by Jim Schnabel
Scientists are finding evidence that neuroinflammation can alter mood and cognition, perhaps enough to help cause psychiatric disorders.by Guy McKhann, MD
Recipients of a Lasker Award this year, Alim Louis Benabid and Mahlon DeLong are the epitome of clinical scientists, going from the patient to the laboratory and back to the patient. Clinical scientists just getting started in their careers can learn from them. From our free print publication, Brain in the News.by Kayt Sukel
Dementias, ALS, and Huntington’s show different outward symptoms, but researchers theorize the disease process may be similar—a buildup of proteins that normally are cleared away.by Jim Schnabel
Lower vitamin D levels linked to higher dementia risk in two separate studies.by Moheb Costandi
discussed the molecular mechanisms linking sleep to depression and stress at
the 9th FENS Forum of Neuroscience in Milan last month.by Carl Sherman
Approaches include stimulating the growth of nerve fibers to
improve sound perception and scanning the cortex to improve the device’s
programming.By David J. Anderson, Ph.D.
Even though the brain of a fly doesn’t look like our own brain, it appears to follow certain basic principles in how it uses its neurons to control behavior, which may generalize to “higher” organisms, including humans. One of our series of Reports on Progress.AAAS Capitol Hill Briefing
As autism prevalence rises, early behavioral intervention is key, experts say, and insights on brain signaling could lead to new treatments. A report from a Capitol Hill briefing in July. See also links to video of the briefing.Brenda Patoine
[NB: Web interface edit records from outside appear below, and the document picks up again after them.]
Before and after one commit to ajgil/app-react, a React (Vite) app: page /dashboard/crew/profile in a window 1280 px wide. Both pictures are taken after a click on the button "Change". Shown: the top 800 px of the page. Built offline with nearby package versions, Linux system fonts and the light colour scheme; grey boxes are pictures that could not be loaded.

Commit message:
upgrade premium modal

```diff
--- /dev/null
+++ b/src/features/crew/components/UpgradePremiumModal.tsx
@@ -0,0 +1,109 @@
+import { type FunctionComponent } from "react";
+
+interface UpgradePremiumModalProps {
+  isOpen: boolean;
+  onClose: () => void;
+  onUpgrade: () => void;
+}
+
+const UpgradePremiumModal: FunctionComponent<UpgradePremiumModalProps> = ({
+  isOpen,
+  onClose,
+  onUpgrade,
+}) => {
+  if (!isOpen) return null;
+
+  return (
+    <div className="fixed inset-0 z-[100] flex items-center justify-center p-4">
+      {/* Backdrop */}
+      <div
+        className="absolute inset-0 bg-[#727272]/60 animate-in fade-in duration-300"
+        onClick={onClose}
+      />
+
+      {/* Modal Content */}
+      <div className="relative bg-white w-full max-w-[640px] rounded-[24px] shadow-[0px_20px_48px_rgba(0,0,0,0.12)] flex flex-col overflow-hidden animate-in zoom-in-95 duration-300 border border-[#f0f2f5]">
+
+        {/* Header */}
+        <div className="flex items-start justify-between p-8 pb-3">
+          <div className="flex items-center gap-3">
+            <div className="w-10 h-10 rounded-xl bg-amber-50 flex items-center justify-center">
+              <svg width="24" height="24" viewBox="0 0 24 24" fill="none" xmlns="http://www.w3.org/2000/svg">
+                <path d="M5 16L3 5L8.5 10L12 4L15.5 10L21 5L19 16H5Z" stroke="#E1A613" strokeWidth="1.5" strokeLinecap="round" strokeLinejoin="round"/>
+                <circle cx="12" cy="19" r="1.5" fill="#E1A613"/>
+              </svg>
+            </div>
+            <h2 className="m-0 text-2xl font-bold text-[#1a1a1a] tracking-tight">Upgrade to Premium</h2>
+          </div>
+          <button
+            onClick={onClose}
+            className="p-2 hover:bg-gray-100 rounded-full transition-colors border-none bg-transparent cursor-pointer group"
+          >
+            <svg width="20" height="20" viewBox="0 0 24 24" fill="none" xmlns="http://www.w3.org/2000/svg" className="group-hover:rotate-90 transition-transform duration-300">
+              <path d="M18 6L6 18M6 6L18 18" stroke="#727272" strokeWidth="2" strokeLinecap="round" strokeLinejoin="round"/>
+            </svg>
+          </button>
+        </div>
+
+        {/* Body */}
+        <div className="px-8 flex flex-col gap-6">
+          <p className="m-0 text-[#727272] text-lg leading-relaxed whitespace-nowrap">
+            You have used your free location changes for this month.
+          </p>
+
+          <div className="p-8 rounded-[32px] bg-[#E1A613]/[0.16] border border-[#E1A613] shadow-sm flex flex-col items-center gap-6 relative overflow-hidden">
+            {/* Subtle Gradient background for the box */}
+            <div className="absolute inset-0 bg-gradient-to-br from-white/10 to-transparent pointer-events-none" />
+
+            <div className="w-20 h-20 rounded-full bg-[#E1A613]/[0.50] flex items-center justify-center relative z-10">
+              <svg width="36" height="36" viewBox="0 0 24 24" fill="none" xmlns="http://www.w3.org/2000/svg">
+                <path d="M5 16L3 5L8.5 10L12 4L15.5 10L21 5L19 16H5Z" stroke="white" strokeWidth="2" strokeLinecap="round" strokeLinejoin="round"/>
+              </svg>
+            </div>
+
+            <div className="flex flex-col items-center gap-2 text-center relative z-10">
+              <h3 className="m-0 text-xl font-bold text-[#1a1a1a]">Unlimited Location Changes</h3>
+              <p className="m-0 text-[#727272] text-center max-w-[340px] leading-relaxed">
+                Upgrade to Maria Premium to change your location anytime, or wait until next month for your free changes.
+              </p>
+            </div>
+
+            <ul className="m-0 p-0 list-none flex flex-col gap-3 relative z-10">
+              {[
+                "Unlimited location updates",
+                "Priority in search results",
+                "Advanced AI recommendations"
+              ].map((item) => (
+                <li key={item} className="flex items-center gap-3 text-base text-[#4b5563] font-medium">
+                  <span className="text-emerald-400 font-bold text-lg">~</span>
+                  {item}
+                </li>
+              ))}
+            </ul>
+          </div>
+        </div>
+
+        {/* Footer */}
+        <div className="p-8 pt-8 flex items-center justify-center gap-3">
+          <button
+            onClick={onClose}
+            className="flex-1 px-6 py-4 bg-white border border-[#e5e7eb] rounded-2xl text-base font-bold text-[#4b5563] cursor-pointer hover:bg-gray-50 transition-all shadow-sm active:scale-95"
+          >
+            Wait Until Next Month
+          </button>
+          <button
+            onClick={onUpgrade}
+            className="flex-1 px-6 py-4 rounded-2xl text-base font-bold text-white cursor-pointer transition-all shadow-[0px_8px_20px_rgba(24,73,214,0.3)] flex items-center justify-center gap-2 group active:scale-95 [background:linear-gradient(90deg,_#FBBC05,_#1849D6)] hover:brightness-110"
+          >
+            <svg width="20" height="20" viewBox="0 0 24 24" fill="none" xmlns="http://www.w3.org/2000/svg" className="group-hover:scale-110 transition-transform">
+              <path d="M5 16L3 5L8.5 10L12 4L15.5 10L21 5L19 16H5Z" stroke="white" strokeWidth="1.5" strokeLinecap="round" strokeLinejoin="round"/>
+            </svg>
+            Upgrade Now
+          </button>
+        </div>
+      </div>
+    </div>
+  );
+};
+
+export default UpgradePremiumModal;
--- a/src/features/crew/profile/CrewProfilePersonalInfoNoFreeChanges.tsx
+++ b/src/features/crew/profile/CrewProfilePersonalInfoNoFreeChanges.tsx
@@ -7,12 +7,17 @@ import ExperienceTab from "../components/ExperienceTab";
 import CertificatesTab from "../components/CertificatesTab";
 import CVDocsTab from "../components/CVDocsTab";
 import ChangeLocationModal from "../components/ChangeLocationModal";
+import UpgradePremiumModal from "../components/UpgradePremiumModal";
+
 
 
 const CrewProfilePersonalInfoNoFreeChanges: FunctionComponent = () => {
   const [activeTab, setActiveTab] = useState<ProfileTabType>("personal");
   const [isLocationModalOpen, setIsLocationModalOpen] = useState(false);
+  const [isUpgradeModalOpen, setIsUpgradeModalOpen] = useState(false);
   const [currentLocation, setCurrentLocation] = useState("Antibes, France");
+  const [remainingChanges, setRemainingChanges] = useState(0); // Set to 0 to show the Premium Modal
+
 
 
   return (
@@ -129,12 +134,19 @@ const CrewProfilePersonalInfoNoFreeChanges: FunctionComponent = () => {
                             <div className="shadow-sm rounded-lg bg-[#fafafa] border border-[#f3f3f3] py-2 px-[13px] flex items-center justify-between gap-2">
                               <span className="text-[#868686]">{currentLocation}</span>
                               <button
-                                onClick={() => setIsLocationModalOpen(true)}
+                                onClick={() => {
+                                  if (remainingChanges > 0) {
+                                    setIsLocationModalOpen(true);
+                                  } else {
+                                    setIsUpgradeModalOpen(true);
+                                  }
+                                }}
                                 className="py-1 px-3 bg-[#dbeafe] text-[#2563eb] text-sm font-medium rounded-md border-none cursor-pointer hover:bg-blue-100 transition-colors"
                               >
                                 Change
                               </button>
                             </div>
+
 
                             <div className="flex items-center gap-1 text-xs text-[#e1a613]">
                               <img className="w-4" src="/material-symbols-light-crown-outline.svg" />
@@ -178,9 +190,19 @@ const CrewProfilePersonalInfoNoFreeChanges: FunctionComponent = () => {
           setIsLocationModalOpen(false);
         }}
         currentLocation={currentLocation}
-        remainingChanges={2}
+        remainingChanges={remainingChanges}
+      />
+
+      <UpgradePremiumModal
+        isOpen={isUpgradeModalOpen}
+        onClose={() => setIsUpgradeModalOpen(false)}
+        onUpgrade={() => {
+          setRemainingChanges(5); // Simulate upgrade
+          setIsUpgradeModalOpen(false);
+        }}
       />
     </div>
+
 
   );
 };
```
Most drug development for depression has focused on undoing the bad effects of stress, but new research suggests that finding ways to induce resilience could lead to new treatments. One of our series of Briefing Papers.